» Problem description:
The lines needed are those below that contain the word "components"; copy each one.
--- Input data Enclosed Below ---
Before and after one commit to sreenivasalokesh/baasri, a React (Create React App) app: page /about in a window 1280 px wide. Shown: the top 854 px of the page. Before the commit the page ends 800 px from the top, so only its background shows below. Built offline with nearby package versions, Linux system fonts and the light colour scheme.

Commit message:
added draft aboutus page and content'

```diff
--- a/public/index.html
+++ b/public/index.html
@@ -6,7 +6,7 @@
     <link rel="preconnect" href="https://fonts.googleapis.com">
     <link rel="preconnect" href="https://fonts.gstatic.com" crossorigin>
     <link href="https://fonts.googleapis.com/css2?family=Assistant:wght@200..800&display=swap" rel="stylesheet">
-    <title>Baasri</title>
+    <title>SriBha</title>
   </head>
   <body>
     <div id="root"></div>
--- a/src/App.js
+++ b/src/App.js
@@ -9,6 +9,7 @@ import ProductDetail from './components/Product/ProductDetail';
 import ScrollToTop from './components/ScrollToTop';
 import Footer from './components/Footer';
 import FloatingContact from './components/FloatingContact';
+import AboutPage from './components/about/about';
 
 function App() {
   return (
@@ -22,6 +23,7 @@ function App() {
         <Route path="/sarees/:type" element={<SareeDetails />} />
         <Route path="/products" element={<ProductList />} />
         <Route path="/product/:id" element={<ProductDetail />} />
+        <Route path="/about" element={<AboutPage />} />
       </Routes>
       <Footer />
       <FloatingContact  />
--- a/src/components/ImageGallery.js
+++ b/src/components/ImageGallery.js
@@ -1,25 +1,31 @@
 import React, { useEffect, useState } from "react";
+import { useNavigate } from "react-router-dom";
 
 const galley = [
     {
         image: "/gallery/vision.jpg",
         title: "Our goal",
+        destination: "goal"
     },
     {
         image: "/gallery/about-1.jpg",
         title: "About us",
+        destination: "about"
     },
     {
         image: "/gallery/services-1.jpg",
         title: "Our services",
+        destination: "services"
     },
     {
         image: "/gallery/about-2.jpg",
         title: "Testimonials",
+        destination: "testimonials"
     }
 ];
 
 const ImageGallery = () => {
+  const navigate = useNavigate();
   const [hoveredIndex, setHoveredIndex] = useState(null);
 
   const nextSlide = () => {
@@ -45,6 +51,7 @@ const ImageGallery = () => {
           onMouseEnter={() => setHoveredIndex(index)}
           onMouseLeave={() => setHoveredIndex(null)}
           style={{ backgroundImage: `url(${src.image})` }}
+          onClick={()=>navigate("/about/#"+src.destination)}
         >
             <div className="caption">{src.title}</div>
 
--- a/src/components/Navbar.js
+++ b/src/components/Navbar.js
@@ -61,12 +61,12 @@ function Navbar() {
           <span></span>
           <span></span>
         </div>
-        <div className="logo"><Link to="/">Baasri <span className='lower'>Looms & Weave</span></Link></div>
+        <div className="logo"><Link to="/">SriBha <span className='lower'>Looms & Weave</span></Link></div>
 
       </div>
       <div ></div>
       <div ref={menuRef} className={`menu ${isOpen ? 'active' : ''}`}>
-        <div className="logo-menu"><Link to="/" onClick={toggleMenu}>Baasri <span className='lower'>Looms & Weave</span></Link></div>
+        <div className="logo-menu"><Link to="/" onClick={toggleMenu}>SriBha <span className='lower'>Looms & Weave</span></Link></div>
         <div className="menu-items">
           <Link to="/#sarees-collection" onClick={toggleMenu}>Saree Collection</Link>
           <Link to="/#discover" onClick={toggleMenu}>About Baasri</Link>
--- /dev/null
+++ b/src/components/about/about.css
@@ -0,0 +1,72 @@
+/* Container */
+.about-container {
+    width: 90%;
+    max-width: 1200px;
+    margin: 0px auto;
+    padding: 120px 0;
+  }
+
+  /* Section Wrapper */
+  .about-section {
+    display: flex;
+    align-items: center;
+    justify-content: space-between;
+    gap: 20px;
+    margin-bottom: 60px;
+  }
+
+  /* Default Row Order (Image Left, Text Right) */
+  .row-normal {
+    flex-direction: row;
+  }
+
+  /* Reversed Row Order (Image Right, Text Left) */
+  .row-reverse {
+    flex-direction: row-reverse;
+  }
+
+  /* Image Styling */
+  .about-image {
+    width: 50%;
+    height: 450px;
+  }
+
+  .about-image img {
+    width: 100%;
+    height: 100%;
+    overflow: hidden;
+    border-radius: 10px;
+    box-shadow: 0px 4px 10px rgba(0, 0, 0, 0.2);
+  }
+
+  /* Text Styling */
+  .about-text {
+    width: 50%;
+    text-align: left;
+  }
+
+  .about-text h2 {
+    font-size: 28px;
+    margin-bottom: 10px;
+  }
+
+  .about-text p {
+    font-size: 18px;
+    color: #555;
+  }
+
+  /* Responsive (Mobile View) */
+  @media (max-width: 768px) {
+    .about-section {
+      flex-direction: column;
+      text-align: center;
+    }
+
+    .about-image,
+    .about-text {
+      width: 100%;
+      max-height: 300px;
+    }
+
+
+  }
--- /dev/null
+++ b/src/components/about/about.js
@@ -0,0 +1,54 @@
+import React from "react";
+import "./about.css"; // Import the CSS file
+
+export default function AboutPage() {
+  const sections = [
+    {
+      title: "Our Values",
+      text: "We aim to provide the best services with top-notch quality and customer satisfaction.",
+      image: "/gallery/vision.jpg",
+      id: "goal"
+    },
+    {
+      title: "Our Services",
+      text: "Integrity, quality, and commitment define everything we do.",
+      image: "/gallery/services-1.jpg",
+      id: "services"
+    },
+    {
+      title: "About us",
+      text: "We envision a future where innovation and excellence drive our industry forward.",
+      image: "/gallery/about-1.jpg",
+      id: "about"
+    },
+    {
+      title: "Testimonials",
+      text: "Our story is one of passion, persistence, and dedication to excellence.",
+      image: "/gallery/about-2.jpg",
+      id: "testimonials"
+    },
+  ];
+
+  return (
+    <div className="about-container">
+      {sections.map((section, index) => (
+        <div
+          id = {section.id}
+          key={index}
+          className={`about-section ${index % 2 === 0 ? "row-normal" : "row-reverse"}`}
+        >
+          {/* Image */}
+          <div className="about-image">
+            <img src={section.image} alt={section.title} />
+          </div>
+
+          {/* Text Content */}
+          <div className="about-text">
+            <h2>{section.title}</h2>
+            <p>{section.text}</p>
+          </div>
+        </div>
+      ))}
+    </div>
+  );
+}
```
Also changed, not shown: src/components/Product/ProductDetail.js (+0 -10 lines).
--- End of Enclosed Input data ---
» Completed task:
@@ -9,6 +9,7 @@ import ProductDetail from './components/Product/ProductDetail';
 import ScrollToTop from './components/ScrollToTop';
 import Footer from './components/Footer';
 import FloatingContact from './components/FloatingContact';
+import AboutPage from './components/about/about';
--- a/src/components/ImageGallery.js
+++ b/src/components/ImageGallery.js
--- a/src/components/Navbar.js
+++ b/src/components/Navbar.js
+++ b/src/components/about/about.css
+++ b/src/components/about/about.js
Also changed, not shown: src/components/Product/ProductDetail.js (+0 -10 lines).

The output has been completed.